“Soon it got dusk, a grapy dusk, a purple dusk over tangerine groves and long melon fields; the sun the color of pressed grapes, slashed with burgundy red, the fields the color of love and Spanish mysteries. I stuck my head out the window and took deep breaths of the fragrant air. It was the most beautiful of all moments.”

The language is perfectly evocative and really shows Kerouac/Paradise’s love for his country, for the road, for people. At least to begin with. Because while the narrative starts off full of youthful excitement and wild enthusiasm, with Paradise throwing himself recklessly into every experience, the moments of awareness when a situation isn’t working out add up to produce a Paradise who is a little older and wiser, sadder and careworn, because he actually does care and recognises the value of caring.

“Boys and girls in America have such a sad time together; sophistication demands that they submit to sex immediately without proper preliminary talk. Not courting talk – real straight talk about souls, for life is holy and every moment precious.”

Ah, the girls. I can see how this book might have been shocking in the 1950s. Now, of course, sex and drugs (mostly cannabis) and booze aren’t at all shocking but there is still most definitely bad behaviour in the way the thrill-seekers treat their friends/hosts wherever they go. Most of which is the influence of Dean Moriarty. Dean is a restless trouble-maker who lives life to the full and Sal hero-worships him, even though most of his friends say straight out that they don’t trust Dean, and with good reason. Dean is the start and end of the book but we don’t actually meet him until over 100 pages in.

“I could hear Dean, blissful and blabbering and frantically rocking. Only a guy who’s spent five years in jail can go to such maniacal helpless extremes; beseeching at the portals of the soft source, mad with a completely physical realization of the origins of life-bliss.”

Sal himself, though, I loved as a character. He feels everything so deeply, from the heights of passion to the depths of despair. He wants experience and he certainly gets it, travelling any way he can, sometimes working his way, sometimes living among bums penniless and scrounging or even stealing to get by. He falls in love multiple times but to some extent he just loves life.

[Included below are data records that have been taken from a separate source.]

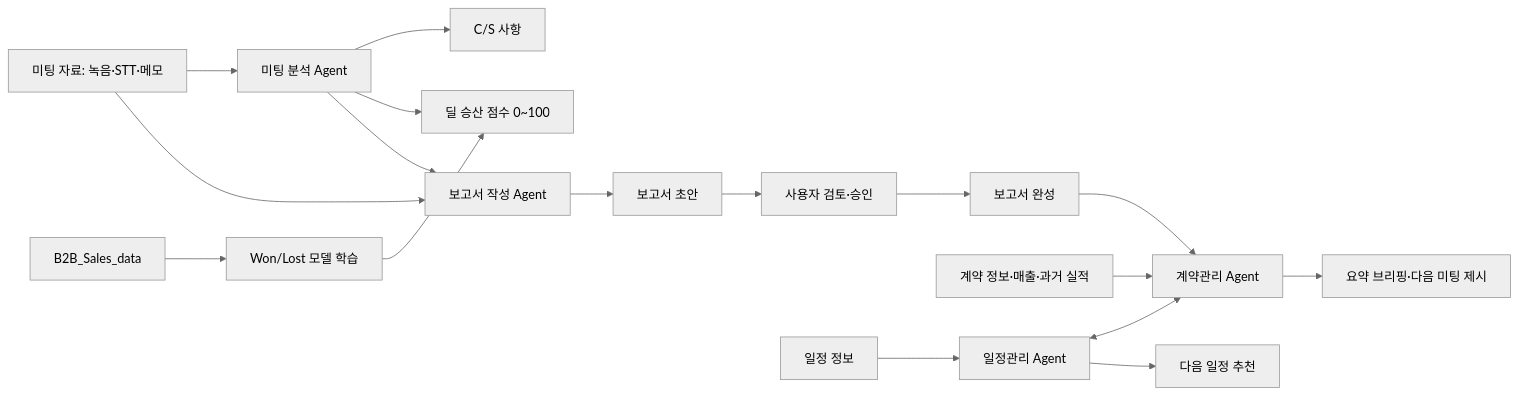
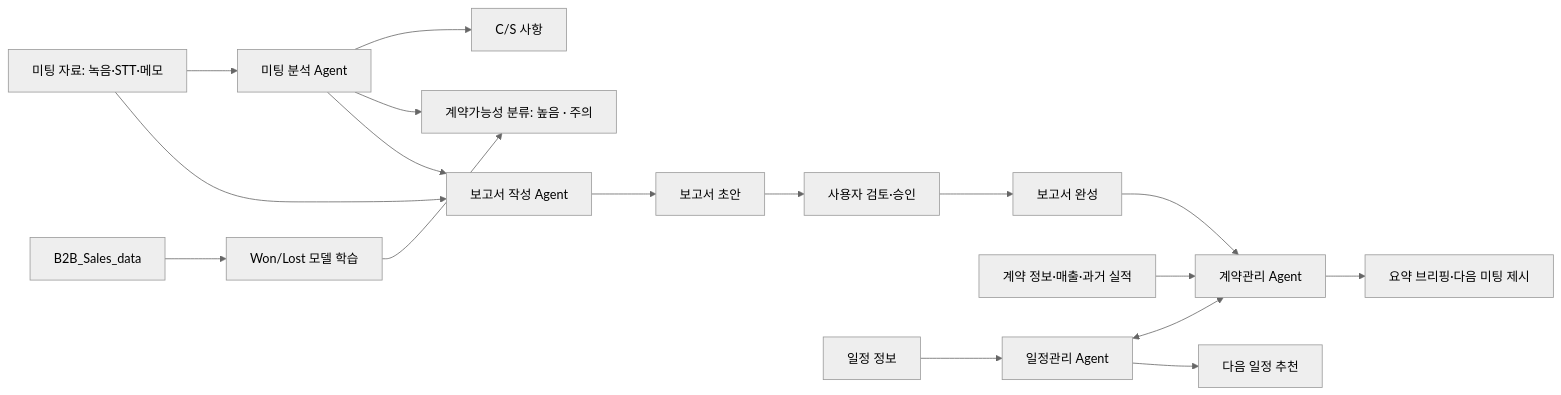
One commit to SKNETWORKS-FAMILY-AICAMP/SKN30-FINAL-1Team changed the diagram in docs/데이터 수집 보고서.md. Above: the diagram before and after it, drawn with Mermaid (neutral theme). The commit also changed other lines of this file and 12 other files, not shown here.

First line of the commit message:
docs!: 멀티에이전트 운영 플로우에 브리핑·RAG 조회·C/S 입력 반영과 문서 정리 (#51)

````diff
--- a/docs/데이터 수집 보고서.md
+++ b/docs/데이터 수집 보고서.md
@@ -101,19 +101,19 @@
 ```mermaid
 flowchart LR
   A["미팅 자료: 녹음·STT·메모"] --> B["미팅 분석 Agent"]
   B --> C["C/S 사항"]
-  B --> D["딜 승산 점수 0~100"]
+  B --> D["계약가능성 분류: 높음 · 주의"]
   A --> E["보고서 작성 Agent"]
   B --> E
   E --> F["보고서 초안"]
   F --> G["사용자 검토·승인"]
   G --> H["보고서 완성"]
   H --> I["계약관리 Agent"]
   J["계약 정보·매출·과거 실적"] --> I
   I --> K["요약 브리핑·다음 미팅 제시"]
   L["일정관리 Agent"] <--> I
   M["일정 정보"] --> L
   L --> N["다음 일정 추천"]
   O["B2B_Sales_data"] --> P["Won/Lost 모델 학습"]
   P --> D
 ```
````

There’s an interesting attitude to race in this book. Considering the date I can forgive some of the race language used but I can’t quite figure out how to feel about Sal’s love of coloured people. It sounds like a good thing, and he certainly mixes with them and loves their music (the jazz, of course) and their women; but he seems to see them as exotic underdogs, as if their colour defines them. When he declares a wish to be one of them it’s shockingly naïve, showing no awareness of racism, of struggle, of the fact that while he is choosing to slum it in their company knowing that he has a comfortable home near his beloved New York to return to, most poor people did not choose that life and have to struggle their whole lives, not just for a few days as a new experience.

But I can forgive all that for the sheer joy of the language. You can’t help but fall in love with travel and America when reading this book, even as Sal is falling out of love with both. I marked so many quotes while reading this. I will leave you with a few of them.

“All that old road of the past unreeling dizzily as if the cup of life had been overturned and everything gone mad. My eyes ached in nightmare day.”

“Yang, yang, the kids started to cry. Dense, mothlike eternity brooded in the crazy brown parlor with the sad wallpaper, the pink lamp, the excited faces.”

“That last day in Frisco…the great buzzing and vibrating hum of what is really America’s most excited city – and overhead the pure blue sky and the joy of the foggy sea that always rolls in at night to make everybody hungry for food and further excitement. I hated to leave…With frantic Dean I was rushing through the world without a chance to see it.”

“We turned at a dozen paces, for love is a duel, and looked at each other for the last time.”

First published 1957 by Viking Press.
Reprinted in Penguin Classics 2000.

Source: I think I bought this for myself several years ago.

Challenges: This counts towards the 2013 TBR Pile Challenge.